Find and copy each line of the data that includes "false".

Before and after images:
= = = = = = =

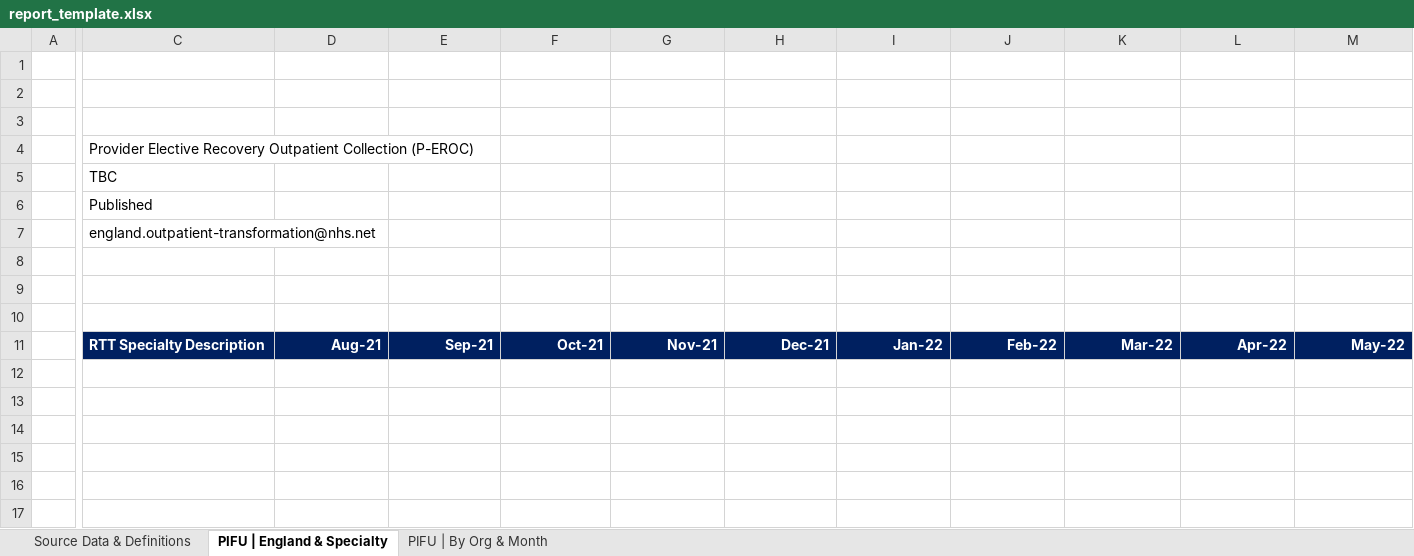
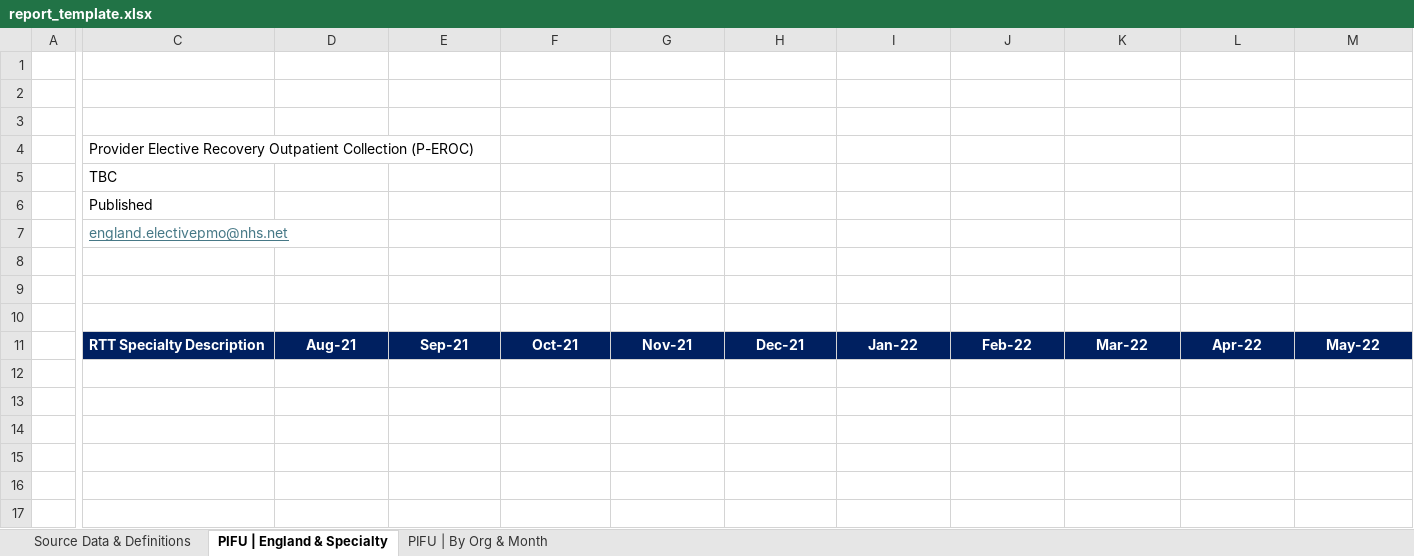
Before and after one commit to nhsengland/PIFU_MI, an Excel workbook: report_template.xlsx, sheet PIFU | England & Specialty, drawn as a sheet; only a part is shown, gaps mark what is left out; values as stored, in another font and other column widths than the file's, no borders; the diff covers the shown part only; the diff names each change by its address in the sheet, - before the commit and + after, or states it on an @@ line.

Commit message:
updated

```diff
--- a/report_template.xlsx (sheet PIFU | England & Specialty)
+++ b/report_template.xlsx (sheet PIFU | England & Specialty)
-C7: england.outpatient-transformation@nhs.net
+C7: england.electivepmo@nhs.net
@@ C7 underline: off → on, text colour: black → #467886 @@
-D11:M11 alignment: right
+D11:M11 alignment: center
```
Also changed, not shown: cell formats elsewhere in this sheet, sheet Source Data & Definitions, sheet PIFU | By Org & Month.
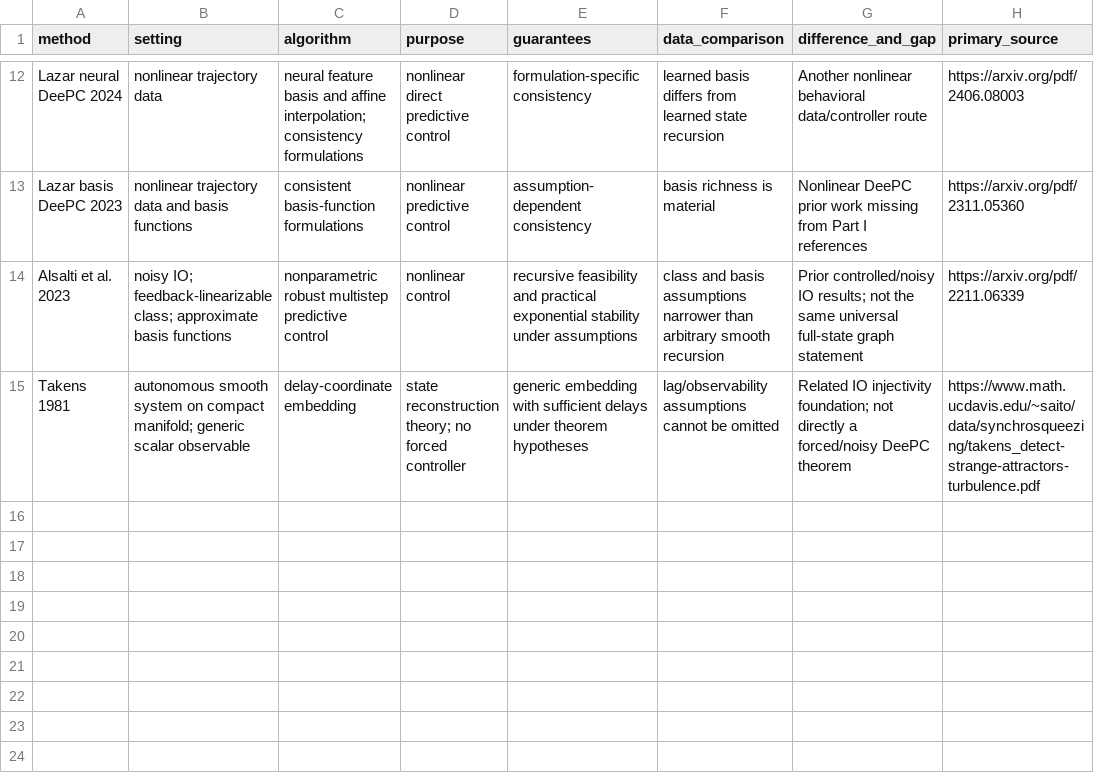
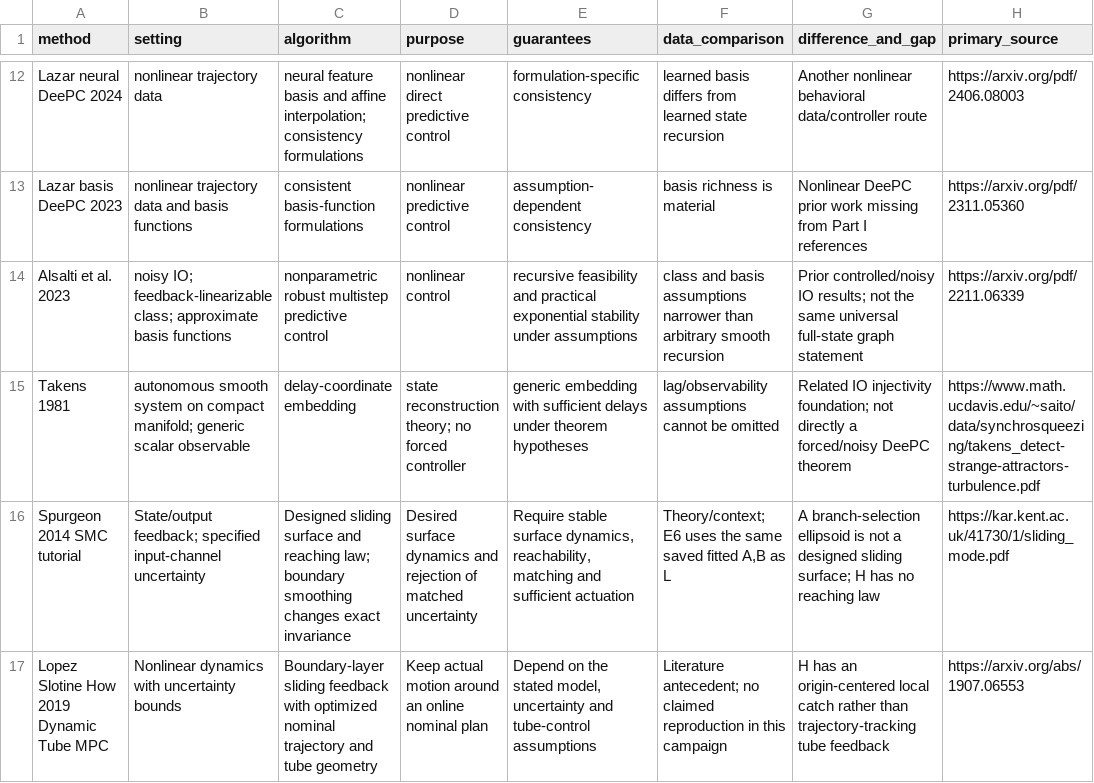
Before and after one commit to ab126/TrajectoryManifoldControl, a CSV file: validation/results_v1/reviews/paper_review_v1/literature_matrix.csv, drawn as a sheet; only a part is shown, gaps mark what is left out; the diff names each change by its address in the sheet, - before the commit and + after, or states it on an @@ line.

Commit message:
Qualify the approved sliding-feedback comparison using primary sources

```diff
--- a/validation/results_v1/reviews/paper_review_v1/literature_matrix.csv
+++ b/validation/results_v1/reviews/paper_review_v1/literature_matrix.csv
+row 16: Spurgeon 2014 SMC tutorial | State/output feedback; specified input-channel uncertainty | Designed sliding surface and reaching law; boundary smoothing changes exact invariance | Desired surface dynamics and rejection of matched uncertainty | Require stable surface dynamics, reachability, matching and sufficient actuation | Theory/context; E6 uses the same saved fitted A,B as L | A branch-selection ellipsoid is not a designed sliding surface; H has no reaching law | https://kar.kent.ac.uk/41730/1/sliding_mode.pdf
+row 17: Lopez Slotine How 2019 Dynamic Tube MPC | Nonlinear dynamics with uncertainty bounds | Boundary-layer sliding feedback with optimized nominal trajectory and tube geometry | Keep actual motion around an online nominal plan | Depend on the stated model, uncertainty and tube-control assumptions | Literature antecedent; no claimed reproduction in this campaign | H has an origin-centered local catch rather than trajectory-tracking tube feedback | https://arxiv.org/abs/1907.06553
```
Also changed, not shown: 1 other file.
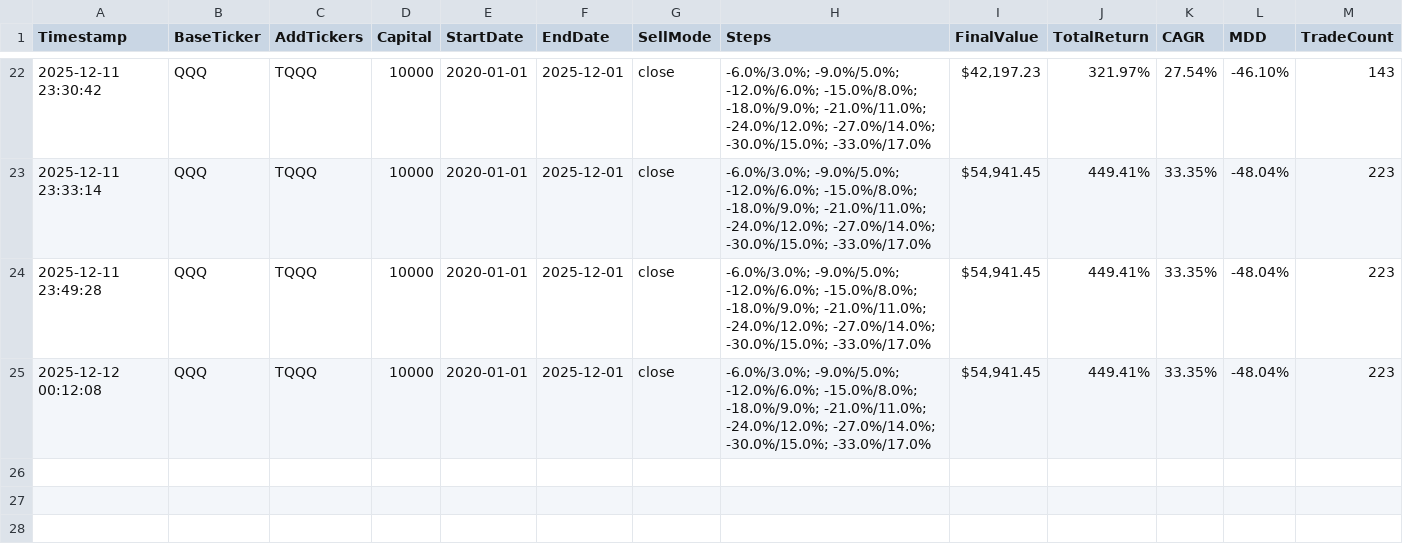
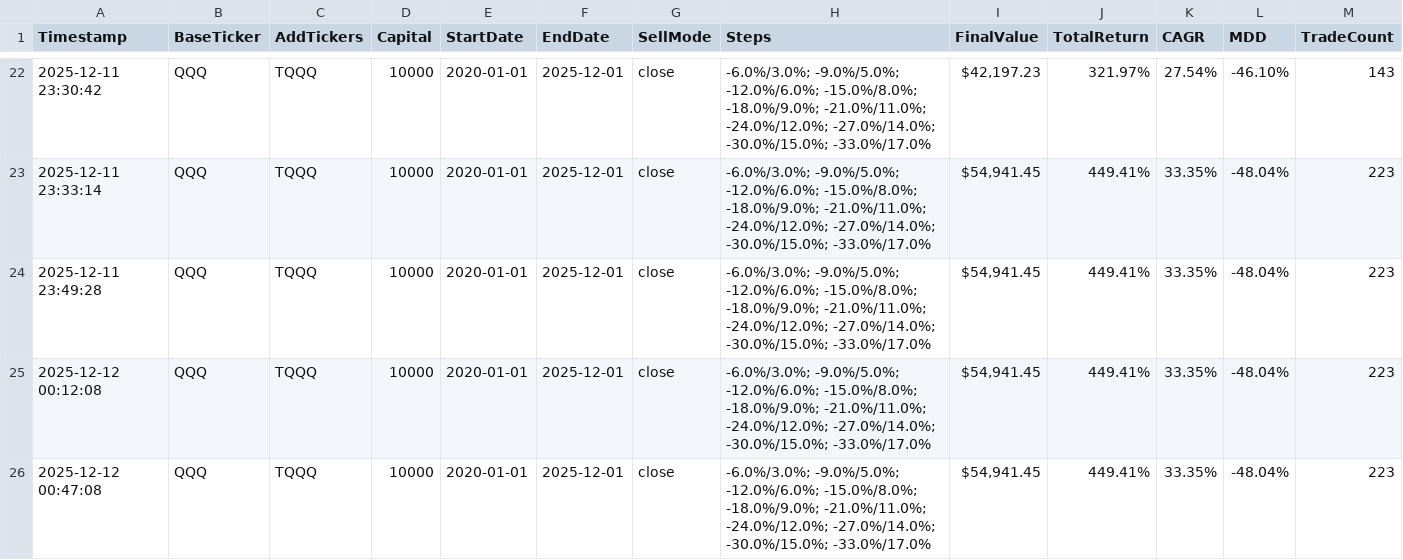
Before and after one commit to mdk72/leverage_strategy_backtester, a CSV file: simulation_history.csv, drawn as a sheet; only a part is shown, gaps mark what is left out; rows hold the shown columns only; the diff names each change by its address in the sheet, - before the commit and + after, or states it on an @@ line.

```diff
--- a/simulation_history.csv
+++ b/simulation_history.csv
+row 26: 2025-12-12 00:47:08 | QQQ | TQQQ | 10000 | 2020-01-01 | 2025-12-01 | close | -6.0%/3.0%; -9.0%/5.0%; -12.0%/6.0%; -15.0%/8.0%; -18.0%/9.0%; -21.0%/11.0%; -24.0%/12.0%; -27.0%/14.0%; -30.0%/15.0%; -33.0%/17.0% | $54,941.45 | 449.41% | 33.35% | -48.04% | 223
```
Also changed, not shown: steps_config.csv, 13 other files.
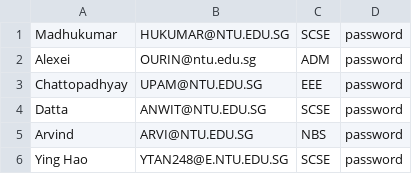
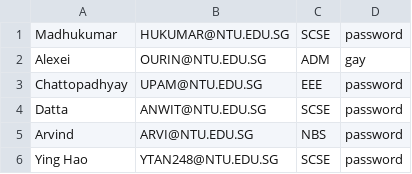
Before and after one commit to Thatguyfergy/CampApplicationAndManagementSystem-CAMS, a CSV file: csvfiles/usersStaff.csv, drawn as a sheet.

```diff
--- a/csvfiles/usersStaff.csv
+++ b/csvfiles/usersStaff.csv
@@ -1,3 +1,3 @@
 Madhukumar,HUKUMAR@NTU.EDU.SG,SCSE,password
-Alexei ,OURIN@ntu.edu.sg,ADM,password
+Alexei ,OURIN@NTU.EDU.SG,ADM,gay
 Chattopadhyay,UPAM@NTU.EDU.SG,EEE,password
@@ -5,2 +5,2 @@ Datta,ANWIT@NTU.EDU.SG,SCSE,password
 Arvind ,ARVI@NTU.EDU.SG,NBS,password
-Ying Hao,YTAN248@E.NTU.EDU.SG,SCSE,password
+Ying Hao,YTAN248@NTU.EDU.SG,SCSE,password
```
Also changed, not shown: 18 other files.
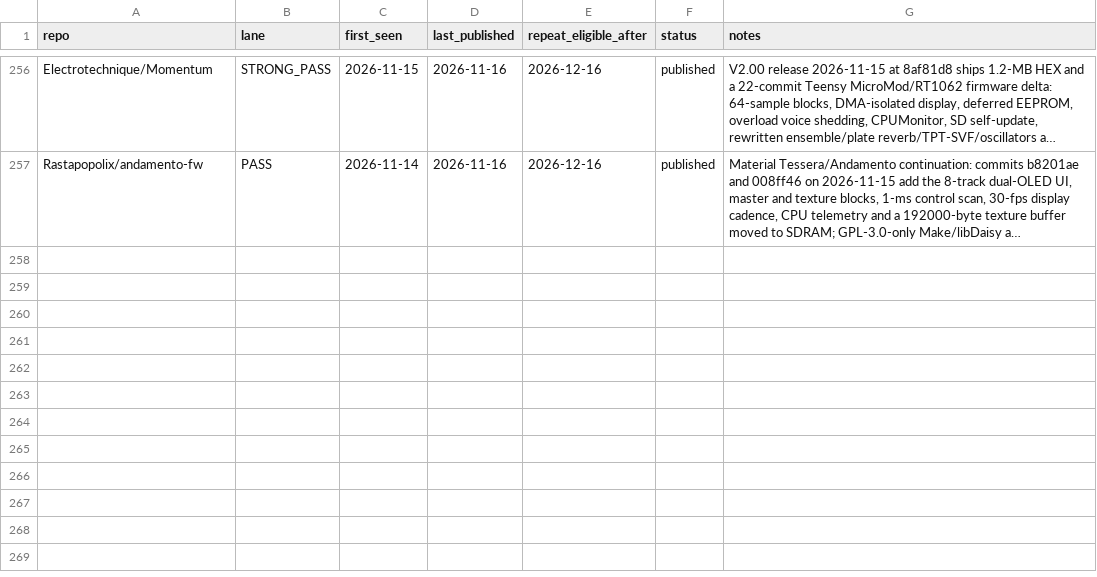
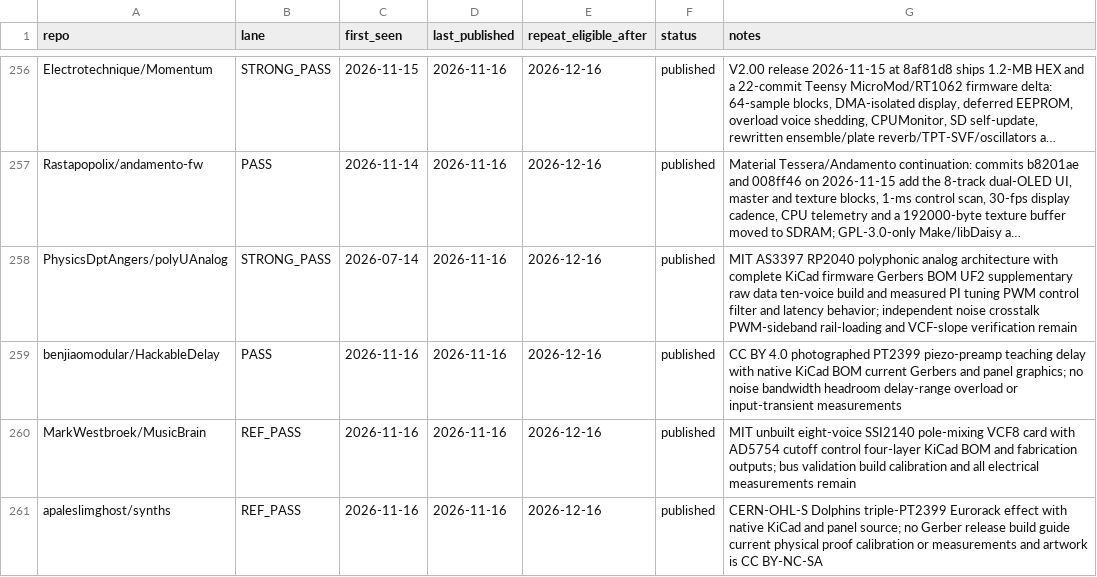
Before and after one commit to Denys/embedded-audio-mine, a CSV file: data/published-repo-log.csv, drawn as a sheet; only a part is shown, gaps mark what is left out; long unchanged cells end in …; the diff names each change by its address in the sheet, - before the commit and + after, or states it on an @@ line.

```diff
--- a/data/published-repo-log.csv
+++ b/data/published-repo-log.csv
+row 258: PhysicsDptAngers/polyUAnalog | STRONG_PASS | 2026-07-14 | 2026-11-16 | 2026-12-16 | published | MIT AS3397 RP2040 polyphonic analog architecture with complete KiCad firmware Gerbers BOM UF2 supplementary raw data ten-voice build and measured PI tuning PWM control filter and latency behavior; independent noise crosstalk PWM-sideband rail-loading and VCF-slope verification remain
+row 259: benjiaomodular/HackableDelay | PASS | 2026-11-16 | 2026-11-16 | 2026-12-16 | published | CC BY 4.0 photographed PT2399 piezo-preamp teaching delay with native KiCad BOM current Gerbers and panel graphics; no noise bandwidth headroom delay-range overload or input-transient measurements
+row 260: MarkWestbroek/MusicBrain | REF_PASS | 2026-11-16 | 2026-11-16 | 2026-12-16 | published | MIT unbuilt eight-voice SSI2140 pole-mixing VCF8 card with AD5754 cutoff control four-layer KiCad BOM and fabrication outputs; bus validation build calibration and all electrical measurements remain
+row 261: apaleslimghost/synths | REF_PASS | 2026-11-16 | 2026-11-16 | 2026-12-16 | published | CERN-OHL-S Dolphins triple-PT2399 Eurorack effect with native KiCad and panel source; no Gerber release build guide current physical proof calibration or measurements and artwork is CC BY-NC-SA
```
Also changed, not shown: data/common-anti-repeat-index.csv, data/selected-projects.csv, 3 other files.
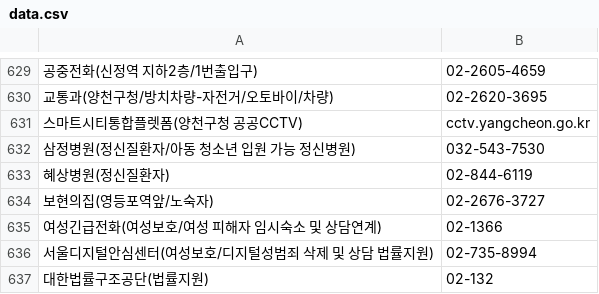
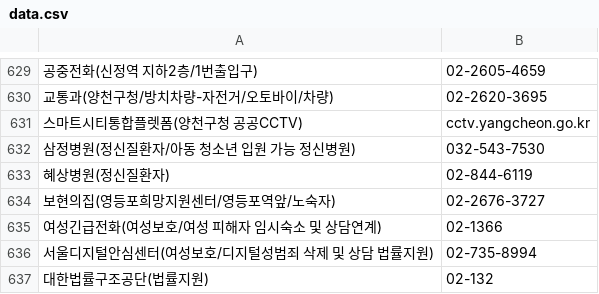
Before and after one commit to bandit1397/phonebook_callable, a CSV file: data.csv, drawn as a sheet; only a part is shown, gaps mark what is left out; the diff names each change by its address in the sheet, - before the commit and + after, or states it on an @@ line.

Commit message:
Update data.csv

```diff
--- a/data.csv
+++ b/data.csv
-A634: 보현의집(영등포역앞/노숙자)
+A634: 보현의집(영등포희망지원센터/영등포역앞/노숙자)
```
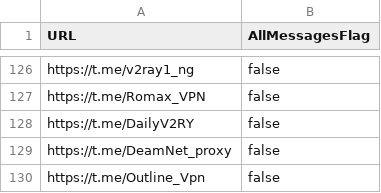
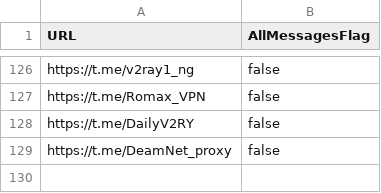
Before and after one commit to mrvcoder/V2rayCollector, a CSV file: channels.csv, drawn as a sheet; only a part is shown, gaps mark what is left out.

Commit message:
Update channels.csv

```diff
--- a/channels.csv
+++ b/channels.csv
@@ -129,2 +129 @@ https://t.me/DailyV2RY,false
 https://t.me/DeamNet_proxy,false
-https://t.me/Outline_Vpn,false
```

= = = = = = =

- _Task output_
@@ -129,2 +129 @@ https://t.me/DailyV2RY,false
 https://t.me/DeamNet_proxy,false
-https://t.me/Outline_Vpn,false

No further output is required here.